Give the number of lines in the entries below that hold "Cast", with no accompanying words.
***
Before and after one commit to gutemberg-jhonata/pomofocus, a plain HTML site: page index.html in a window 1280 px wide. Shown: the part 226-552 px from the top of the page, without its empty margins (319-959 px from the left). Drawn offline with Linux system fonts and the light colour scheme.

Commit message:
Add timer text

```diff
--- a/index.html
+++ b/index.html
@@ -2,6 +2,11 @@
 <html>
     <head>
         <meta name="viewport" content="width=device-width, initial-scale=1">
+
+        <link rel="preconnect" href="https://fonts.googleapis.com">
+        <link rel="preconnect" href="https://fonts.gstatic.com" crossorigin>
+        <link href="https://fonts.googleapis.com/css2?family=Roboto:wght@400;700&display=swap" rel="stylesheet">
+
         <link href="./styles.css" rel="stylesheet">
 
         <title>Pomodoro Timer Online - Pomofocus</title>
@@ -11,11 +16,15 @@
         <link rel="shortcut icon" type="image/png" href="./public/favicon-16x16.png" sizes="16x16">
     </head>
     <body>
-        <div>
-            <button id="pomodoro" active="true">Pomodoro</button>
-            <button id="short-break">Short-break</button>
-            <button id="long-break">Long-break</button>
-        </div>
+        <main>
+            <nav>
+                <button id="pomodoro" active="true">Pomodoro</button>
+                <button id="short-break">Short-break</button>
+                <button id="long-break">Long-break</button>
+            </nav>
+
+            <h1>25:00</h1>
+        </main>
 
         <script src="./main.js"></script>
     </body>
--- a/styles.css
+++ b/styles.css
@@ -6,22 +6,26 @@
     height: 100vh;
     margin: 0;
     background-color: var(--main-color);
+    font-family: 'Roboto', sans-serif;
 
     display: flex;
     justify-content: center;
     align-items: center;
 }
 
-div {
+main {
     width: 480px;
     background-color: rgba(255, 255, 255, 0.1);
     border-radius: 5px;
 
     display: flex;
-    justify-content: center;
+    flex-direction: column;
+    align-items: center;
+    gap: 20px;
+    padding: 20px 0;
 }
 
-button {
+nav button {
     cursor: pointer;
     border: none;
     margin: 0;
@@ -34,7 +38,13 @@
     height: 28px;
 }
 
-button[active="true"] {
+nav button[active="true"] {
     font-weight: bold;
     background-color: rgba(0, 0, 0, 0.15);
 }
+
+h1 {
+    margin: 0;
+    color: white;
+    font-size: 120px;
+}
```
***
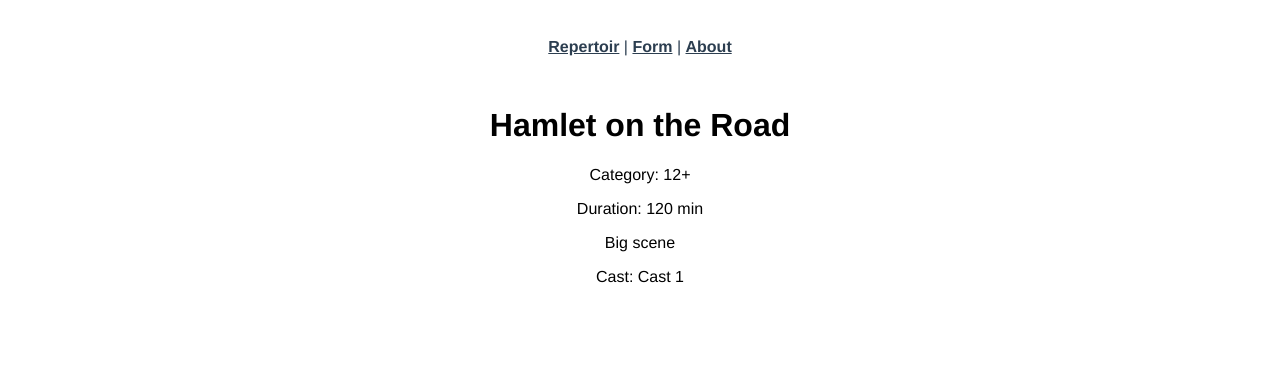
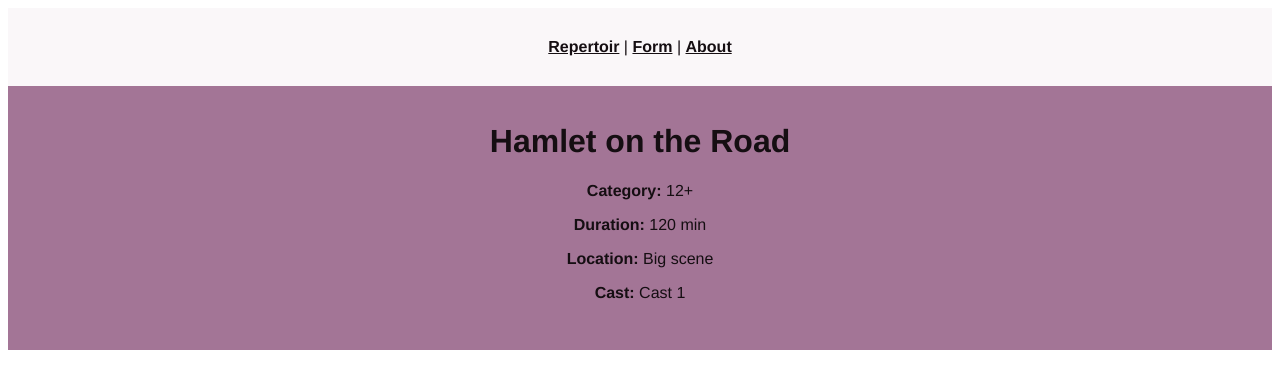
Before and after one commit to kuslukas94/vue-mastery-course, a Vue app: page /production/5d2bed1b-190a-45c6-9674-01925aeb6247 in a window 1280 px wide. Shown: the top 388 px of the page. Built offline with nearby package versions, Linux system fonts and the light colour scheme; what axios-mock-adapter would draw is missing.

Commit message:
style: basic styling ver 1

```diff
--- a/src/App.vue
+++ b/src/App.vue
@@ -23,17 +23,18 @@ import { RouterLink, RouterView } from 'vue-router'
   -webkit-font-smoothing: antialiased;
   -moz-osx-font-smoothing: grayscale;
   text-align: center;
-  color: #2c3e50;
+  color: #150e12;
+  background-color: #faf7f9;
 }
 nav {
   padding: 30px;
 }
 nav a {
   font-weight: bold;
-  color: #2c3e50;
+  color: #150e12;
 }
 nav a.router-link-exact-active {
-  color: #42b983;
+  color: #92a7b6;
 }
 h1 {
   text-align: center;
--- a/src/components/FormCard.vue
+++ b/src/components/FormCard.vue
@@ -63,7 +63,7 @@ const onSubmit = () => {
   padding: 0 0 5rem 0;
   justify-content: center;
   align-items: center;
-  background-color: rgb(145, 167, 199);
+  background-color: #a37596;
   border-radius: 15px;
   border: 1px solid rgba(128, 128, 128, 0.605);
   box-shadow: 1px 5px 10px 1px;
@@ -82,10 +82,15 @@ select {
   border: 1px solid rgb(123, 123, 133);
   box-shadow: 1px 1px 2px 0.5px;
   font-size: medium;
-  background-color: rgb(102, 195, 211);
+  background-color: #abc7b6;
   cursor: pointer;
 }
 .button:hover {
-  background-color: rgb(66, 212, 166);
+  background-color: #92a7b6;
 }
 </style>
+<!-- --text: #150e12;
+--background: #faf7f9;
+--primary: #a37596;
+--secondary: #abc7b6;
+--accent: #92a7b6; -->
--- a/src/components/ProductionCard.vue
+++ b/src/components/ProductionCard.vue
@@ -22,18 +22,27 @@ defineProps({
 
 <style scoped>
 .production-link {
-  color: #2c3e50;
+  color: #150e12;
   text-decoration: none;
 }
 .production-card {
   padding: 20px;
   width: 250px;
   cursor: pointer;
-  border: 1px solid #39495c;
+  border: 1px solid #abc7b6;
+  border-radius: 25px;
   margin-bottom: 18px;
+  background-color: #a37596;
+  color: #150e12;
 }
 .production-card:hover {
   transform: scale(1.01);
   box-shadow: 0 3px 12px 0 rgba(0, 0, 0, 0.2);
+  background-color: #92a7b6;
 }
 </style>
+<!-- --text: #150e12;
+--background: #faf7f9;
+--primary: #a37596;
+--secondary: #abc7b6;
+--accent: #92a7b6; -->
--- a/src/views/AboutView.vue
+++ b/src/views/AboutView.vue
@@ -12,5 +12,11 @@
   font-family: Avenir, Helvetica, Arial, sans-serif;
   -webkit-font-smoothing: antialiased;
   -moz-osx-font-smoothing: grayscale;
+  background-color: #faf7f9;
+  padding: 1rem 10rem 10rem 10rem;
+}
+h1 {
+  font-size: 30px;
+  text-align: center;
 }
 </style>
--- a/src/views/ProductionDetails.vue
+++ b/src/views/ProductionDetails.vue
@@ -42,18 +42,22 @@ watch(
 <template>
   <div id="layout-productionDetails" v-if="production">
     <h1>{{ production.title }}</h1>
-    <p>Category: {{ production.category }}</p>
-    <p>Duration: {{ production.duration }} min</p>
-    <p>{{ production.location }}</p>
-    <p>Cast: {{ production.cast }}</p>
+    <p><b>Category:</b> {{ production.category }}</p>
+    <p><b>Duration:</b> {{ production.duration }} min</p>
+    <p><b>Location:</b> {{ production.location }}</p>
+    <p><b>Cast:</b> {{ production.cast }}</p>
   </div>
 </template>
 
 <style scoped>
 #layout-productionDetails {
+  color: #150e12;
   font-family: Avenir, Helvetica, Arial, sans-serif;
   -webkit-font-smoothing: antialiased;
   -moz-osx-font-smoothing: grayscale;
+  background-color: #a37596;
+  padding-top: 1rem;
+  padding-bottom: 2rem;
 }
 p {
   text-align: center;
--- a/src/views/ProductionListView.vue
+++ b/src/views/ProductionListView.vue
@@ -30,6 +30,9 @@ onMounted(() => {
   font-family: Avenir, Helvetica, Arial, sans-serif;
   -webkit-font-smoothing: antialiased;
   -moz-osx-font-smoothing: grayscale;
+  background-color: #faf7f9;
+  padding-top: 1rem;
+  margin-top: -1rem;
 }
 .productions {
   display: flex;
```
***
→ Task answer:
2